▸ **ASSIGNED TASK**: List, from the lines below, each one with "header" in it.

━━━ SOURCE INFORMATION

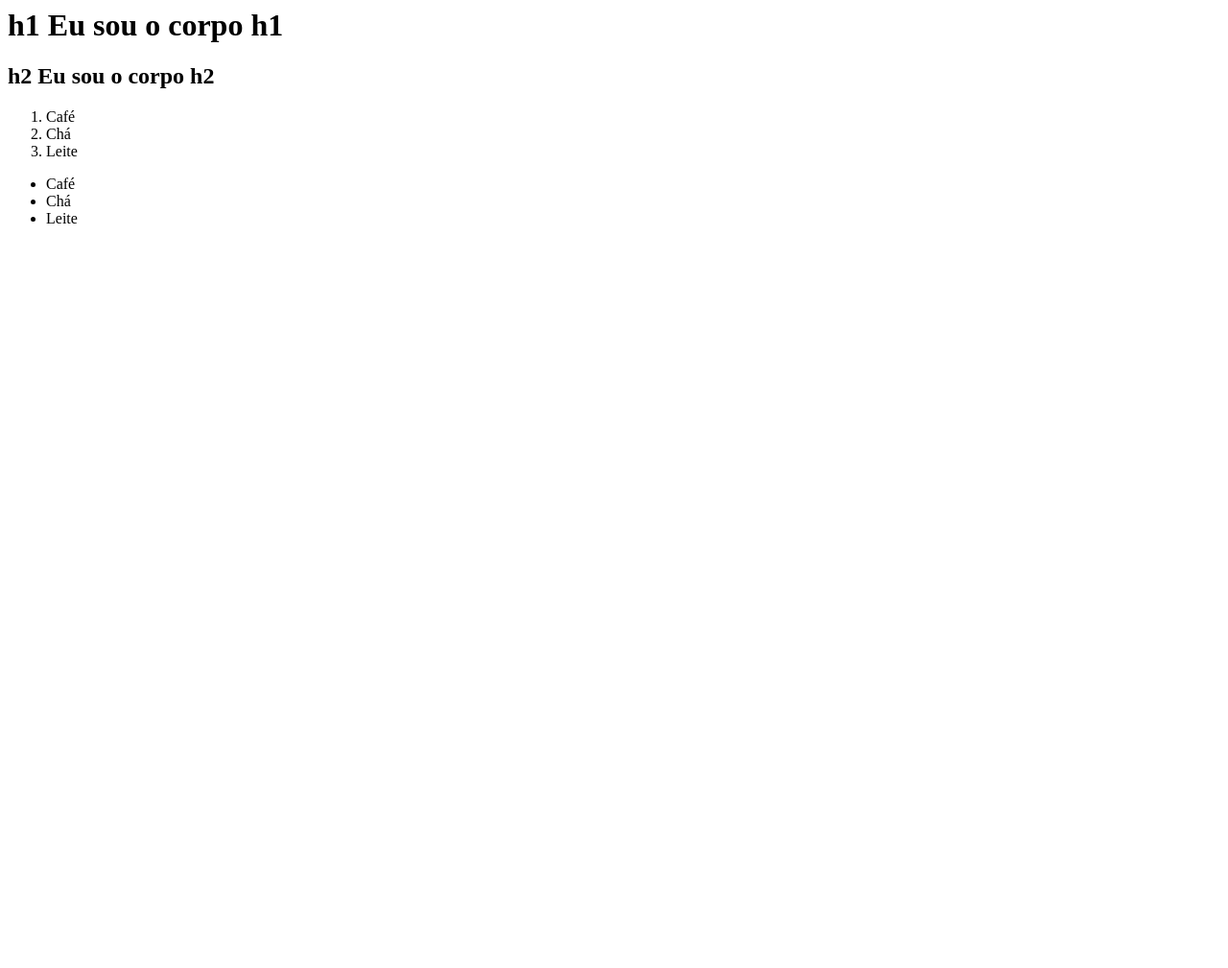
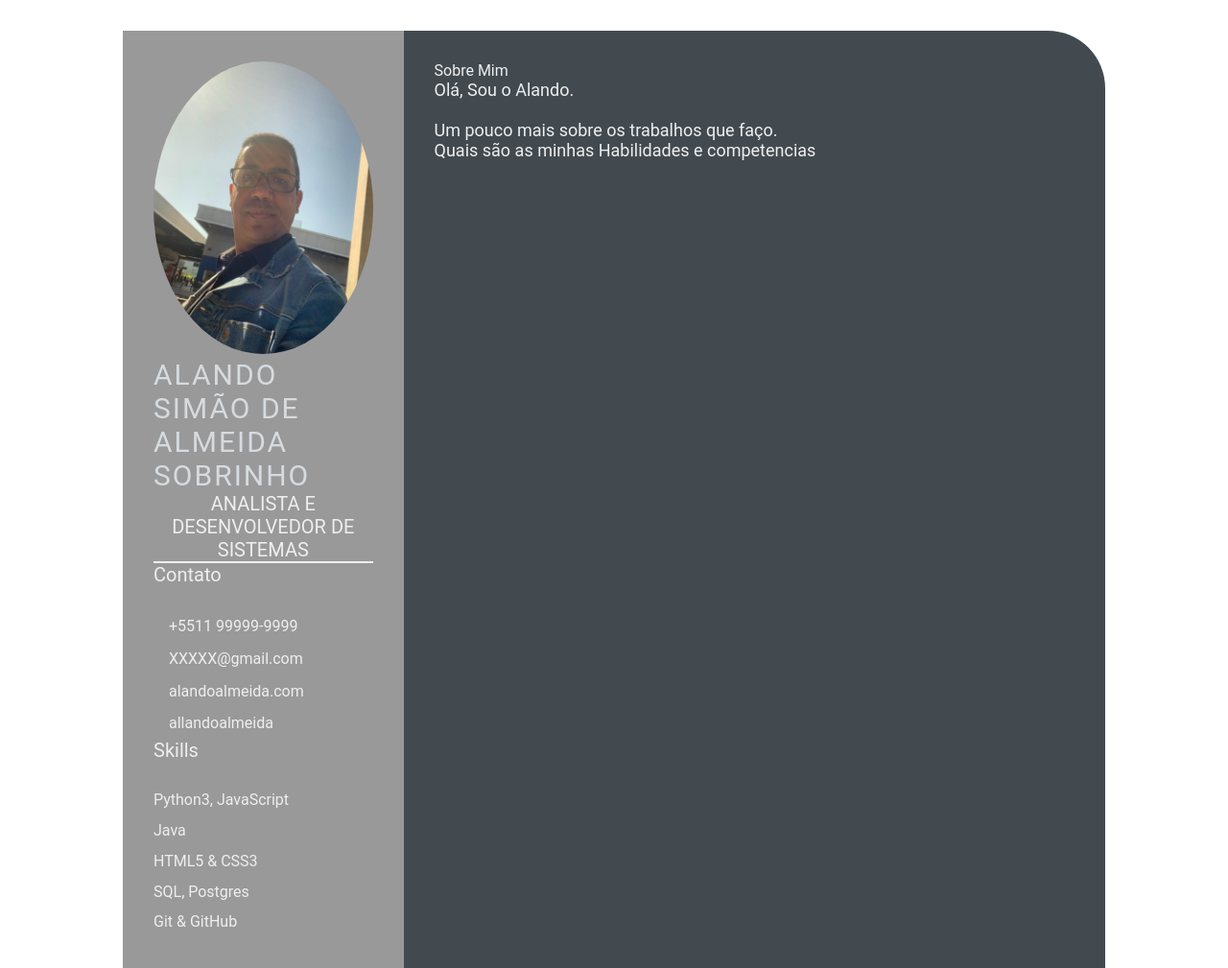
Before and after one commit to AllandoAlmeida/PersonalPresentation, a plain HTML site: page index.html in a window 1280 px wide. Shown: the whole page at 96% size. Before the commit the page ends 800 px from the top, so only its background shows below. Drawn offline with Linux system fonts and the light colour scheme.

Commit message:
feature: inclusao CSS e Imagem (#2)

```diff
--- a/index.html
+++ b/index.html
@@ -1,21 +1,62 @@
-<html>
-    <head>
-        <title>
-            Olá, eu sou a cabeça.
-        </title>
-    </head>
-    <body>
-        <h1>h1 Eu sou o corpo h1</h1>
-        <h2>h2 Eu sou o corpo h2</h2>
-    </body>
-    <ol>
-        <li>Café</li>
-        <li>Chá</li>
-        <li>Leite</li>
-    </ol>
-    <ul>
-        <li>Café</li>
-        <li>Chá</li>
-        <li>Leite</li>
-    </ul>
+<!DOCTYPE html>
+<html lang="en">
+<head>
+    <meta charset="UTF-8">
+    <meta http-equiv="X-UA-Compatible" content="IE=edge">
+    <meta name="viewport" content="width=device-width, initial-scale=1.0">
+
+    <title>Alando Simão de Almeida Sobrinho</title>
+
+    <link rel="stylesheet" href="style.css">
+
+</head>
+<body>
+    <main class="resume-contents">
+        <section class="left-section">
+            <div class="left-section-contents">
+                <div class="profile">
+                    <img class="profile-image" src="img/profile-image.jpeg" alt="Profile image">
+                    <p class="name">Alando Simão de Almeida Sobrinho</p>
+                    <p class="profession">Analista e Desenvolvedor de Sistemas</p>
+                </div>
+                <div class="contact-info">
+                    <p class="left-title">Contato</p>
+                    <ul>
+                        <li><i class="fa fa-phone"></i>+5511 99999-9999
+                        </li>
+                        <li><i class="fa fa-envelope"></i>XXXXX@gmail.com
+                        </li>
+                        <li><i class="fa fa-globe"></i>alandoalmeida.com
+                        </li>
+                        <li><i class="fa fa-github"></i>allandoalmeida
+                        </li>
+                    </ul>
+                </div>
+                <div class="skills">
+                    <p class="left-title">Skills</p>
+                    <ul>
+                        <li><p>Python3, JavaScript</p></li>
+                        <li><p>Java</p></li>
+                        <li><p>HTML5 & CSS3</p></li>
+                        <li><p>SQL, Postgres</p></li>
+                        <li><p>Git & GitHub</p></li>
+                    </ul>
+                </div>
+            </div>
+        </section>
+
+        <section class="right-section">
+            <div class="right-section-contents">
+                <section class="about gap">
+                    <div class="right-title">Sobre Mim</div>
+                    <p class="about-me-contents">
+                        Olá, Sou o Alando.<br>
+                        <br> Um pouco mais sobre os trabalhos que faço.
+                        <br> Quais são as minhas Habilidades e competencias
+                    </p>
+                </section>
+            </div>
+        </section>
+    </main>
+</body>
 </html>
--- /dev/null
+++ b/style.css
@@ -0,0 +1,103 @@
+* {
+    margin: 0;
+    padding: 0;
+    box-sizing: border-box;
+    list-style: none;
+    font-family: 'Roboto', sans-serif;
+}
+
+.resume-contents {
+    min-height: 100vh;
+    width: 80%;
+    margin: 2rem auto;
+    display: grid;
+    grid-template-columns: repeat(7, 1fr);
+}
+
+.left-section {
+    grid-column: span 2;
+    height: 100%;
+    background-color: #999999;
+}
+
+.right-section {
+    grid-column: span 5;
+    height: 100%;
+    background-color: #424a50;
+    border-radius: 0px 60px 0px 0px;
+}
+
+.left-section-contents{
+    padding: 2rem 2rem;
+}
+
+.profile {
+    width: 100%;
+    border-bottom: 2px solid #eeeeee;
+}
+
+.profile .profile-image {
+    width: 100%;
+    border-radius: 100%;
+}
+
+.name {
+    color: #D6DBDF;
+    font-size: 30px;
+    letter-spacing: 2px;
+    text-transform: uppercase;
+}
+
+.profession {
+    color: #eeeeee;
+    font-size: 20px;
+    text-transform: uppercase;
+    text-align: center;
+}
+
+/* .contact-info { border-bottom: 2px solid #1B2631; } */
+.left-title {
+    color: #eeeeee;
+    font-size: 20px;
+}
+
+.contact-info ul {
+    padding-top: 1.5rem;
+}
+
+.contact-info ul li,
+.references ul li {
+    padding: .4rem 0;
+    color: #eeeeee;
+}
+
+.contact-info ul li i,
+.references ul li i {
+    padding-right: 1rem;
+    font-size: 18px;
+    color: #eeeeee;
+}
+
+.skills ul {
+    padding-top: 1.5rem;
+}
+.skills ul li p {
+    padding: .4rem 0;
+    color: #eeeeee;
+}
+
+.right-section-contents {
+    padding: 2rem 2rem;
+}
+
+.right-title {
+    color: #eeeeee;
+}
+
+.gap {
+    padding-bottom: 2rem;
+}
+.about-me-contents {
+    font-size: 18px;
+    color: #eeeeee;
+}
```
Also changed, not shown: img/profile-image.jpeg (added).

━━━━━━
━━━ SOURCE INFORMATION

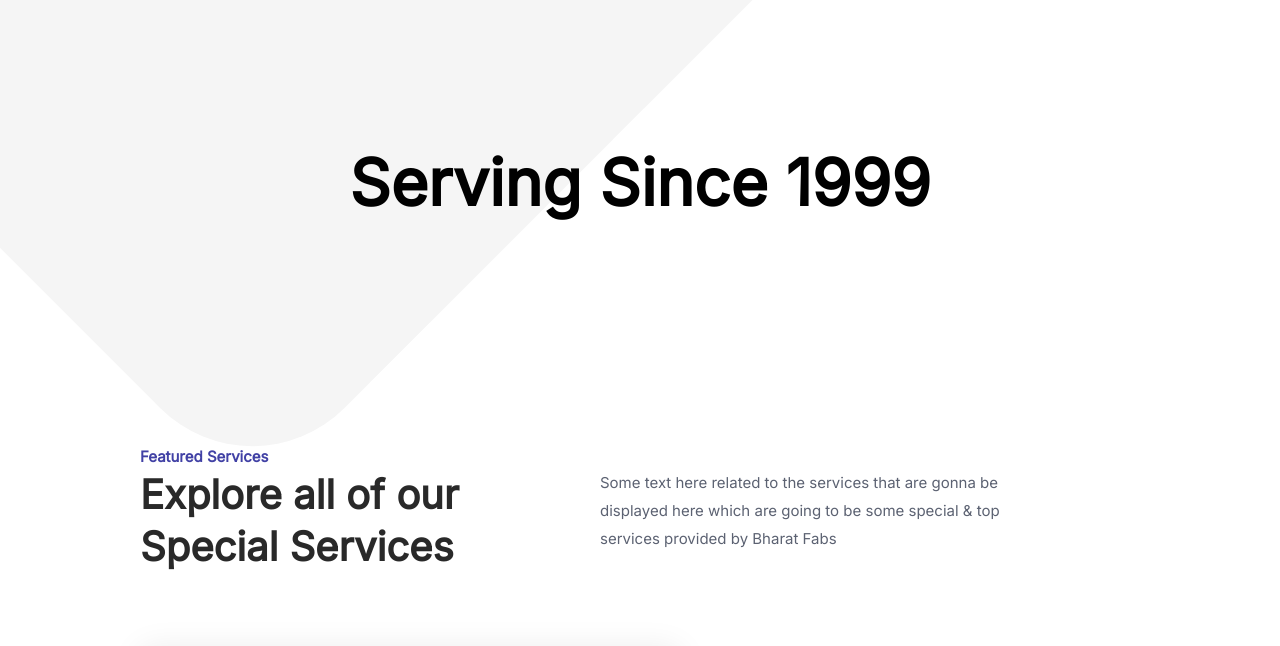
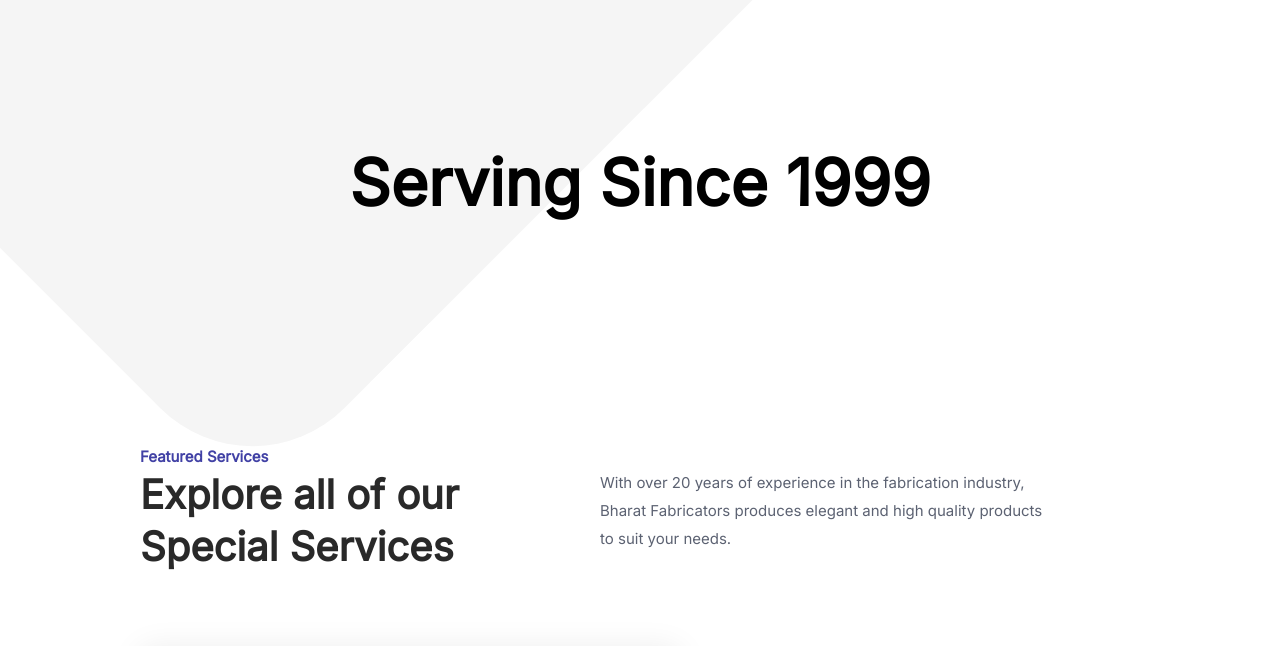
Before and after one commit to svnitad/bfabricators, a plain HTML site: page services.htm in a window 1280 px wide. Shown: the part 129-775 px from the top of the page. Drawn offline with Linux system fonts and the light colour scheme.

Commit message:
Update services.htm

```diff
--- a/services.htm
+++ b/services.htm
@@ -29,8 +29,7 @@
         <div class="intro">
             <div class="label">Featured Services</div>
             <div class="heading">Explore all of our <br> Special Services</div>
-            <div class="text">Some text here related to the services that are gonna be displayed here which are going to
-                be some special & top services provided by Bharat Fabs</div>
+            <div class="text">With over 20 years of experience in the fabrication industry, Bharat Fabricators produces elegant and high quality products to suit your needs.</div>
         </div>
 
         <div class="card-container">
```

━━━━━━
━━━ SOURCE INFORMATION

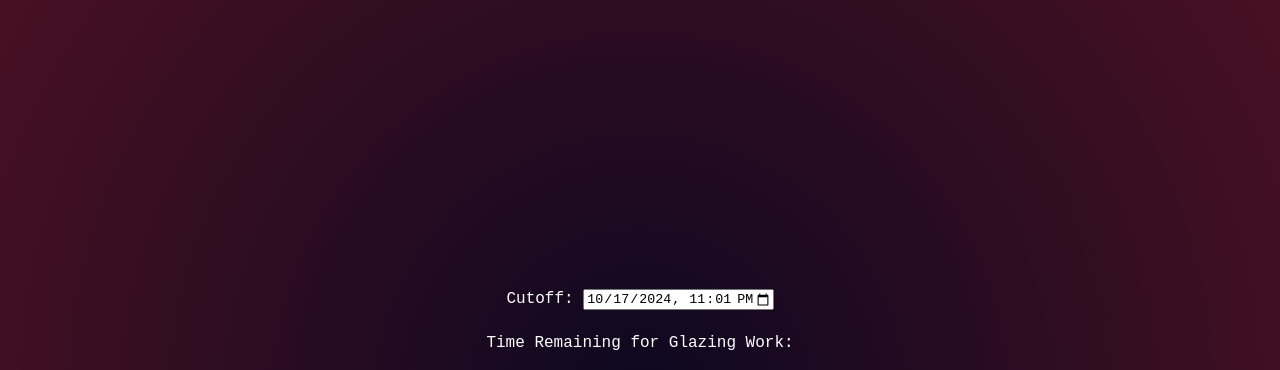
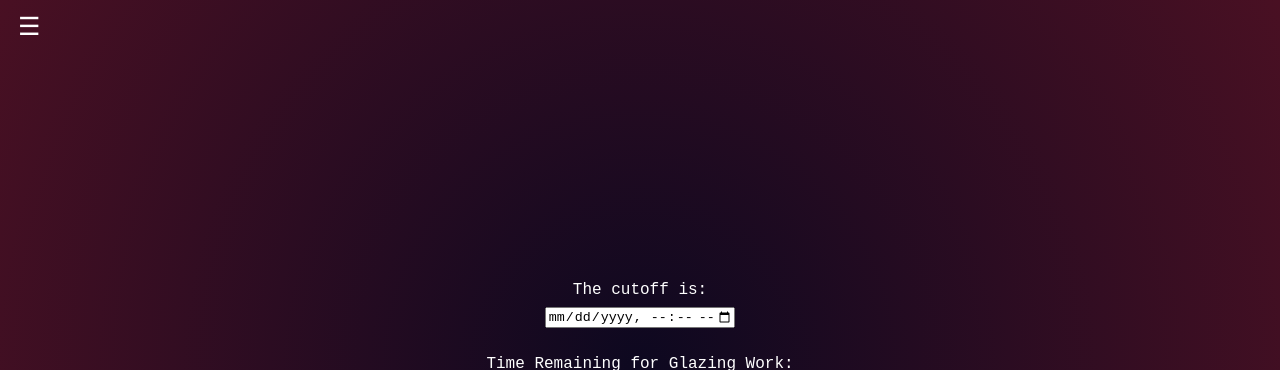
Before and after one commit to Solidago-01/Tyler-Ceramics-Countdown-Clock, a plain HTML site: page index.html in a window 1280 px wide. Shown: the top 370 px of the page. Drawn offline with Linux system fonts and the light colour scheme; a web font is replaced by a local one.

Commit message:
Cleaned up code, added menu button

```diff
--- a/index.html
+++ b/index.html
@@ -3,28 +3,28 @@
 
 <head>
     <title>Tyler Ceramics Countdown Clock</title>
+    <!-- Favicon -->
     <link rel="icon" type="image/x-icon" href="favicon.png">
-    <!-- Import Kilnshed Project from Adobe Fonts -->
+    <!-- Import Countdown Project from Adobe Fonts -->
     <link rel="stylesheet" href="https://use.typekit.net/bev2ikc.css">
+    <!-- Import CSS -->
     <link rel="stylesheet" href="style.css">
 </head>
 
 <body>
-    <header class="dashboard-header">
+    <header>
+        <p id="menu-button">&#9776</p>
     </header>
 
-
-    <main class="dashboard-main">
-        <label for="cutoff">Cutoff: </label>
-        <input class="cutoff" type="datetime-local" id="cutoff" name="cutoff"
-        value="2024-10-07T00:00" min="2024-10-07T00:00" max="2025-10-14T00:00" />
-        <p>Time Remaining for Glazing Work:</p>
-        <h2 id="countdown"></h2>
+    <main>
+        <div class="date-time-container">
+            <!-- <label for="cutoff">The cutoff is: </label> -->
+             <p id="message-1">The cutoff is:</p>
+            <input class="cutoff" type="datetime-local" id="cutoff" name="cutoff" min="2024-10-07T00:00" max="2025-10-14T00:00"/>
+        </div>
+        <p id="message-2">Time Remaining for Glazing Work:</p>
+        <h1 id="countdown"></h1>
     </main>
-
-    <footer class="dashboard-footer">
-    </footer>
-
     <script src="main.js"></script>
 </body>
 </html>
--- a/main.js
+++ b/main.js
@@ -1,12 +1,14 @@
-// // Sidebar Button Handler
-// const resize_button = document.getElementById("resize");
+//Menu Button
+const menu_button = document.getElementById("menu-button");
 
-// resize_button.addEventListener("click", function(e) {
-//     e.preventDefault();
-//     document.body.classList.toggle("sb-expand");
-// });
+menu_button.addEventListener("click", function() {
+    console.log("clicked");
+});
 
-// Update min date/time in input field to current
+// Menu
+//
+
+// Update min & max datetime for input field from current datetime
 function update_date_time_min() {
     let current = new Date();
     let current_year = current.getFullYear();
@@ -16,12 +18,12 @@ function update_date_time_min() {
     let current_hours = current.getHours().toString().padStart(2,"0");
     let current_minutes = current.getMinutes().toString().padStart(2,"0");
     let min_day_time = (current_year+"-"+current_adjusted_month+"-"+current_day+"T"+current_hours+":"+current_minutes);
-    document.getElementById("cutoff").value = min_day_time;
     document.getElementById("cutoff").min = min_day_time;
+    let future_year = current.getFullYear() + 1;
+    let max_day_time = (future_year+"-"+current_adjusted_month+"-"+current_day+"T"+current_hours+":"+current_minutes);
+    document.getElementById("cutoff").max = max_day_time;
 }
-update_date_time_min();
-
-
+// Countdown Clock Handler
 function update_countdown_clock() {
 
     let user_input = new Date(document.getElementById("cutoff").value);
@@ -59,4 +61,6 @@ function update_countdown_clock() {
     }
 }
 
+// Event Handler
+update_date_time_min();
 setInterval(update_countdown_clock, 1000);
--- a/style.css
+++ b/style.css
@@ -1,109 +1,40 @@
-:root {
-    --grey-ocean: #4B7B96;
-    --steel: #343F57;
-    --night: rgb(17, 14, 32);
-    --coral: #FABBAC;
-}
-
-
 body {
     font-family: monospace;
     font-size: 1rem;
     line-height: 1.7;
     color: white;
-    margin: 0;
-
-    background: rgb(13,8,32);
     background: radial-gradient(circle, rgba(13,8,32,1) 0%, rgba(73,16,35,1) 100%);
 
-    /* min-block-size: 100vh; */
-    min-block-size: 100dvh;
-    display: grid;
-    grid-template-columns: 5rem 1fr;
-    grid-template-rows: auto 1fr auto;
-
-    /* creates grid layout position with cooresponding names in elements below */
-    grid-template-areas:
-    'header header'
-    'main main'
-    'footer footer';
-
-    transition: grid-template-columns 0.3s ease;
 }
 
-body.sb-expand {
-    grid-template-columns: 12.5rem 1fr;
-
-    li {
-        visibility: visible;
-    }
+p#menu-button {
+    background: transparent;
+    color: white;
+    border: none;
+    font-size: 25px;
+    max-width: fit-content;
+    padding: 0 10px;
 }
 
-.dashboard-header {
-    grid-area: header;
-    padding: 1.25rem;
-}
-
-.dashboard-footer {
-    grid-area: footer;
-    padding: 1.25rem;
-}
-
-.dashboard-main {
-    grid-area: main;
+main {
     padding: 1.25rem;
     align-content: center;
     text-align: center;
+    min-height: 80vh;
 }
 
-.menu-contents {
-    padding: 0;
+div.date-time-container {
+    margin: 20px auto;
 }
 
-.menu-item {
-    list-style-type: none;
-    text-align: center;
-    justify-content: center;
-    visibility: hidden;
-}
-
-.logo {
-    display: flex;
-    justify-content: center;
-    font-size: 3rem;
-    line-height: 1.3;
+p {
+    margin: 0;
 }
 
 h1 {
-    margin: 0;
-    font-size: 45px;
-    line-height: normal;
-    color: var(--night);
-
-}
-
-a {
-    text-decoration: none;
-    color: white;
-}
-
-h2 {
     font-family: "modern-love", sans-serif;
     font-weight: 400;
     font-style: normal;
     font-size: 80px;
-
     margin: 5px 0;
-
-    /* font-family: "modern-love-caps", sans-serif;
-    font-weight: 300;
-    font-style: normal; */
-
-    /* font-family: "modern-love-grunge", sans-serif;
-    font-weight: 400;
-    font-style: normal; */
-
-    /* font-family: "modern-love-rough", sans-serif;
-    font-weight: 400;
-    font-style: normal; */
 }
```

━━━━━━

▸ **RESULT**:
-    <header class="dashboard-header">
+    <header>
     </header>
-    'header header'
-.dashboard-header {
-    grid-area: header;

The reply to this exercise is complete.